▶ DIRECTIONS FOR THIS TASK
Lines in the listing below that hold "cima" are the ones to copy.

[Opening SUPPLIED DATA section]

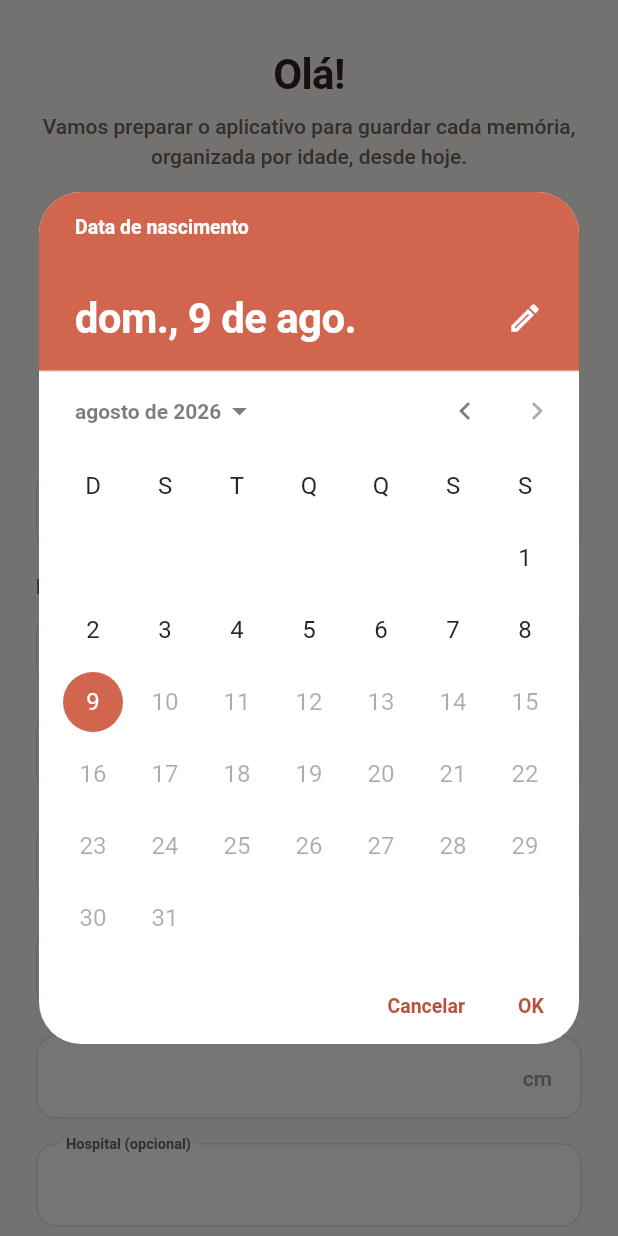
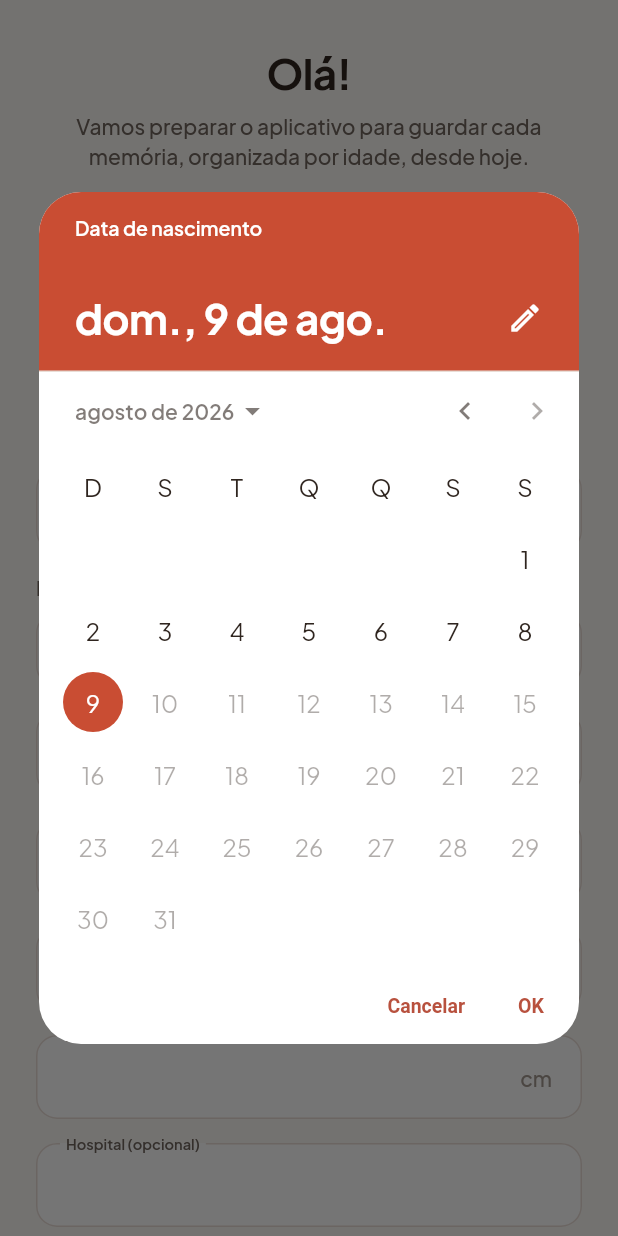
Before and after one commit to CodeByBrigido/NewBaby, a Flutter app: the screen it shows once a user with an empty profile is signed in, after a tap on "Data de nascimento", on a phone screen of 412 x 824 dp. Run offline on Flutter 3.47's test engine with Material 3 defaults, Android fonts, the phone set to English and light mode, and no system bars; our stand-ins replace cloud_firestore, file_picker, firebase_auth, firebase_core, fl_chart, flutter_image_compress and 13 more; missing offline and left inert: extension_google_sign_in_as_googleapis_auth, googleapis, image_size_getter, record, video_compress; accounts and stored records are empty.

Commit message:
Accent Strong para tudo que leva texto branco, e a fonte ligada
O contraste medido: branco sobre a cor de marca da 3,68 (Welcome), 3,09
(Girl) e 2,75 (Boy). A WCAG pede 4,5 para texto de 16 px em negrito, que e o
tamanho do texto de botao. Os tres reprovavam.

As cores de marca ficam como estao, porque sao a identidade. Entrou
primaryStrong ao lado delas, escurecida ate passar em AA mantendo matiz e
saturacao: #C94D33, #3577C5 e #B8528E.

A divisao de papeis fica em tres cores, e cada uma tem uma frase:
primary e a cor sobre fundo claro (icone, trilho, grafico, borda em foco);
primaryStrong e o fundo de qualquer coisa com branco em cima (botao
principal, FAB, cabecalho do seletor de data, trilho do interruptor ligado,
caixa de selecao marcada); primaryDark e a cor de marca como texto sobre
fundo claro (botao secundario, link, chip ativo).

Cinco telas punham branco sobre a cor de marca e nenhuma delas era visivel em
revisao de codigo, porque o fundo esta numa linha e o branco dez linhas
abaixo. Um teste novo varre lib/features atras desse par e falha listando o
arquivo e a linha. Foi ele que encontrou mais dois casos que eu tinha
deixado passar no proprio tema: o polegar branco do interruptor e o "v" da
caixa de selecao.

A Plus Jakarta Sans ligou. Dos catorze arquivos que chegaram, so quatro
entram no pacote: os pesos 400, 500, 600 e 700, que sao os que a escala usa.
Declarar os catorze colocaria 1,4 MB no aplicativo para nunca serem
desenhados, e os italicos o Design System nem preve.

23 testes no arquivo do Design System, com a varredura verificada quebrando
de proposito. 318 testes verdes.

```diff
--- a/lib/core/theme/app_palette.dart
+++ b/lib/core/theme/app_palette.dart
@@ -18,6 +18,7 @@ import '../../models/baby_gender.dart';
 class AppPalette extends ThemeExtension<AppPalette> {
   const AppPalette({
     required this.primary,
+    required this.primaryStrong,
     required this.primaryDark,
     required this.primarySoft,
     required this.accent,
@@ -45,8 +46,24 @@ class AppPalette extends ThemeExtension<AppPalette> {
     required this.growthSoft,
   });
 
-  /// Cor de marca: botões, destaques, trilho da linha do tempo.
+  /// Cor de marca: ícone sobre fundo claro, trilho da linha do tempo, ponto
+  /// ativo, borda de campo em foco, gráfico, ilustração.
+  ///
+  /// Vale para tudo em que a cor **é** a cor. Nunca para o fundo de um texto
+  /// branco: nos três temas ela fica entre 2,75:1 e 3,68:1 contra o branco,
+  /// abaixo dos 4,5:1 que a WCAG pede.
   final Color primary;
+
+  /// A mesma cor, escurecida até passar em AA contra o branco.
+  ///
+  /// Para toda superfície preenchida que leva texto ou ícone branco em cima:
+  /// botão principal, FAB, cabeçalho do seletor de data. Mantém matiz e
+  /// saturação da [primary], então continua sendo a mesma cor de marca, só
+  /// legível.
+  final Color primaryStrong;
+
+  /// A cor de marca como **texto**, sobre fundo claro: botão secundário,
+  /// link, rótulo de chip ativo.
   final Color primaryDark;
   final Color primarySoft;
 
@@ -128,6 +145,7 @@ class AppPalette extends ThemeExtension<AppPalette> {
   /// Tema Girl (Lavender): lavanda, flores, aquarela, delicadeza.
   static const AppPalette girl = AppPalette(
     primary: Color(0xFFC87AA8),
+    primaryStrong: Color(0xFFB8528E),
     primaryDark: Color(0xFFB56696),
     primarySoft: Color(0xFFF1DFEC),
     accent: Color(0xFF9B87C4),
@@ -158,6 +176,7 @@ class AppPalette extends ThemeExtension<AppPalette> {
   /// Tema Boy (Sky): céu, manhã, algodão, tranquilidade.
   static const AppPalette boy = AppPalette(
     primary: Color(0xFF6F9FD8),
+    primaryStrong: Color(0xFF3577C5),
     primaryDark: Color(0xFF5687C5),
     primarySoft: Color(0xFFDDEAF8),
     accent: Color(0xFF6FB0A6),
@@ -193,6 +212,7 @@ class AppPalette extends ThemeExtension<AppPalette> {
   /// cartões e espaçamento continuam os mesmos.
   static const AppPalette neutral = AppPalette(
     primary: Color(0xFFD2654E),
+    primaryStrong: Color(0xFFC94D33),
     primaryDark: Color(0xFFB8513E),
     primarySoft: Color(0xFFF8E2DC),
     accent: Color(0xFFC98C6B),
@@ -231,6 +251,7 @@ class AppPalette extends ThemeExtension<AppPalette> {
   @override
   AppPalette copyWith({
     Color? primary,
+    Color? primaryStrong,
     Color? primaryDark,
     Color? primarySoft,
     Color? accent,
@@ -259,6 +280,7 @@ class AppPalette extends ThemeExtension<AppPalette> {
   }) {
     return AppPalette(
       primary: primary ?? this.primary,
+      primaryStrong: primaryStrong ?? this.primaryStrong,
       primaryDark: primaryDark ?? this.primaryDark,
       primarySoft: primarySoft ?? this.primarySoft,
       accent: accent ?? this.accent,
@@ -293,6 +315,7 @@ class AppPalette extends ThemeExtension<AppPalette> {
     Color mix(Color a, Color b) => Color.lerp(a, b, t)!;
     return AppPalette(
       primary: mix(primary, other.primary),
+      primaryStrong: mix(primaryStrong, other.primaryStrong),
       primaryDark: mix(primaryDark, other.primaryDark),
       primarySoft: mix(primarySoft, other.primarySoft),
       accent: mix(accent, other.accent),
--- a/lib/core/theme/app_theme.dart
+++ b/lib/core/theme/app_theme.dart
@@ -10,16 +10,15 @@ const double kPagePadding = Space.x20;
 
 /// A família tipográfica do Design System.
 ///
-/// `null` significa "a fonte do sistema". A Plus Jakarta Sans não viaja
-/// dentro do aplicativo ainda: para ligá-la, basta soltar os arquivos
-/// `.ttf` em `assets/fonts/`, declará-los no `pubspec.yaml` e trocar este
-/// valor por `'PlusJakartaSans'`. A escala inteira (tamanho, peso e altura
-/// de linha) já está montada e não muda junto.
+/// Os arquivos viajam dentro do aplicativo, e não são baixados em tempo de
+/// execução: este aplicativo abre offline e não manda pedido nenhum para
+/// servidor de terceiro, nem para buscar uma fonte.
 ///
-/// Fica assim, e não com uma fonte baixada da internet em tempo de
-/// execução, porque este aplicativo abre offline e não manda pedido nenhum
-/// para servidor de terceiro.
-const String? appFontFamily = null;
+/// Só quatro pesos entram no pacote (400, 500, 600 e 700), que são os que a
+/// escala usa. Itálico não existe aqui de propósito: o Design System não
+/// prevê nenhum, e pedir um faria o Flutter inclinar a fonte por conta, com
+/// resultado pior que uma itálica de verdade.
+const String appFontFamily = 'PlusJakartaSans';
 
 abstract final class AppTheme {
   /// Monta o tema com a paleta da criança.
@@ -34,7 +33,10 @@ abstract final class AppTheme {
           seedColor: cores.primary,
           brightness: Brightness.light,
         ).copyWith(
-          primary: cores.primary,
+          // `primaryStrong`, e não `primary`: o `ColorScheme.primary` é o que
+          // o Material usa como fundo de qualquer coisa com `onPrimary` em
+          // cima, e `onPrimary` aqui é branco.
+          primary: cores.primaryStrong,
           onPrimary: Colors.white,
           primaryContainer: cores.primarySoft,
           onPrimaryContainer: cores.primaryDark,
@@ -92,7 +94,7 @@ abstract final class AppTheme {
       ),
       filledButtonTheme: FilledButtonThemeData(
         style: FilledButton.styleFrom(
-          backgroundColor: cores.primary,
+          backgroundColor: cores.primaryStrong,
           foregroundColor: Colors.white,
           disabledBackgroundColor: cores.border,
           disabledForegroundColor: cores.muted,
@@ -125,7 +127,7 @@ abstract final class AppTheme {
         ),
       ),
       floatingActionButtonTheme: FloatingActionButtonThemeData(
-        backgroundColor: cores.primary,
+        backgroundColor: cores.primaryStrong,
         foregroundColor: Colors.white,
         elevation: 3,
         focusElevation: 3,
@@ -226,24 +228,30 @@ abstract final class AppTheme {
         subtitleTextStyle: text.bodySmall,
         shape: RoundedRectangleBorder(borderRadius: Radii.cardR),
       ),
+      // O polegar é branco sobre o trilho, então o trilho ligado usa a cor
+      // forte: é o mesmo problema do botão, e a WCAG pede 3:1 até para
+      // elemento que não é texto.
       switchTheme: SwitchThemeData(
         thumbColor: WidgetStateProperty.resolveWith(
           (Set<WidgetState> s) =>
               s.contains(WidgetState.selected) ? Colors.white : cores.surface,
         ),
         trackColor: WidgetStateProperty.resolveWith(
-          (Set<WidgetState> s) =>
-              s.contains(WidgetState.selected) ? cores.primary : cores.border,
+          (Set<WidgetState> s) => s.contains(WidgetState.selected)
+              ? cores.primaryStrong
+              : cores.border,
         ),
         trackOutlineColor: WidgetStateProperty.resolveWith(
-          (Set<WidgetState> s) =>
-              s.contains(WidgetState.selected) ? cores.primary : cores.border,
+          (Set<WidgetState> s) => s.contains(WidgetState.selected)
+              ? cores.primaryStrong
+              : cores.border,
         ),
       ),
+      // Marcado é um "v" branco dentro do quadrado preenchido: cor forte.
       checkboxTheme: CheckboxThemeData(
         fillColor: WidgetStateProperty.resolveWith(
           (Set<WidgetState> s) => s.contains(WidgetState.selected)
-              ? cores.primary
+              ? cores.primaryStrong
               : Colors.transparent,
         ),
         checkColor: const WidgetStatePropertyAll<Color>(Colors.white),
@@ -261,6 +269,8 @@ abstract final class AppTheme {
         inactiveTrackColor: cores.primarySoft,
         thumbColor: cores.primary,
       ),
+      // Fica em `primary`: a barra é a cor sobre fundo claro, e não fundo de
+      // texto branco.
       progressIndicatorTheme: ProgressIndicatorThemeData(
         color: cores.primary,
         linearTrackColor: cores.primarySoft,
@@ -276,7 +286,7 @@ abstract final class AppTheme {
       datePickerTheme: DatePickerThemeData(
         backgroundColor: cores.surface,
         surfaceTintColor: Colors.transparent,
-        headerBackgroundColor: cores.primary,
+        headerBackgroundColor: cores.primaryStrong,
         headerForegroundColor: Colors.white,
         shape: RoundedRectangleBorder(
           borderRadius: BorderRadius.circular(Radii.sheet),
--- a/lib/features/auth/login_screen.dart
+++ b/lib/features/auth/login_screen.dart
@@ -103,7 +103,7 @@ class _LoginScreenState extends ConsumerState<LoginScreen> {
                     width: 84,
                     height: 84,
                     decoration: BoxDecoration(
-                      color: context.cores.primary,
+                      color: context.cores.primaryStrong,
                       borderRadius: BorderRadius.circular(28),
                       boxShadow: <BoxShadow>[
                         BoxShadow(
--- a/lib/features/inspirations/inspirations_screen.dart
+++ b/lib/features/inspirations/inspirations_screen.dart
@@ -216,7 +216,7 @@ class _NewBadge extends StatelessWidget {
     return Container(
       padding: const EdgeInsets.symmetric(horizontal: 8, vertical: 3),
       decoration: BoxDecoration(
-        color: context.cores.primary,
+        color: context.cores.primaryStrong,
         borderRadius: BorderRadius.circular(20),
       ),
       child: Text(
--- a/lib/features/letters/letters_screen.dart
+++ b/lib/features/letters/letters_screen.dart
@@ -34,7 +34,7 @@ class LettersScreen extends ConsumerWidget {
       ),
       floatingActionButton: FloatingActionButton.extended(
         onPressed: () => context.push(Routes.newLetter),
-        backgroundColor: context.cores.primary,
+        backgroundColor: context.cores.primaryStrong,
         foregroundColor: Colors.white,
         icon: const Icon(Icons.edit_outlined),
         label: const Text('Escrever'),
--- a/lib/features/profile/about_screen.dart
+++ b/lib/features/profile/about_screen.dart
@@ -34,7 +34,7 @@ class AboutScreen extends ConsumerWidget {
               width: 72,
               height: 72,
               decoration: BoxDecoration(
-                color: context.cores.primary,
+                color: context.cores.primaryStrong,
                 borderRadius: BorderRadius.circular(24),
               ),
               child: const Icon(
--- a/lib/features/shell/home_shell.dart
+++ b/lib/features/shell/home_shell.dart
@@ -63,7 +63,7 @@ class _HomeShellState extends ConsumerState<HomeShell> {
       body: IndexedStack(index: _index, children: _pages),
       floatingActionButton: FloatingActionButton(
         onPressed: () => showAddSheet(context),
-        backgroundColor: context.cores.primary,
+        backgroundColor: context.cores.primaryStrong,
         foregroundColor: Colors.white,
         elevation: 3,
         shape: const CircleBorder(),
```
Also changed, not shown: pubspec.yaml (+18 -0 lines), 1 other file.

[Closing SUPPLIED DATA section]

▶ ANSWER SPACE
primaryStrong e o fundo de qualquer coisa com branco em cima (botao
+  /// Para toda superfície preenchida que leva texto ou ícone branco em cima:
+          // cima, e `onPrimary` aqui é branco.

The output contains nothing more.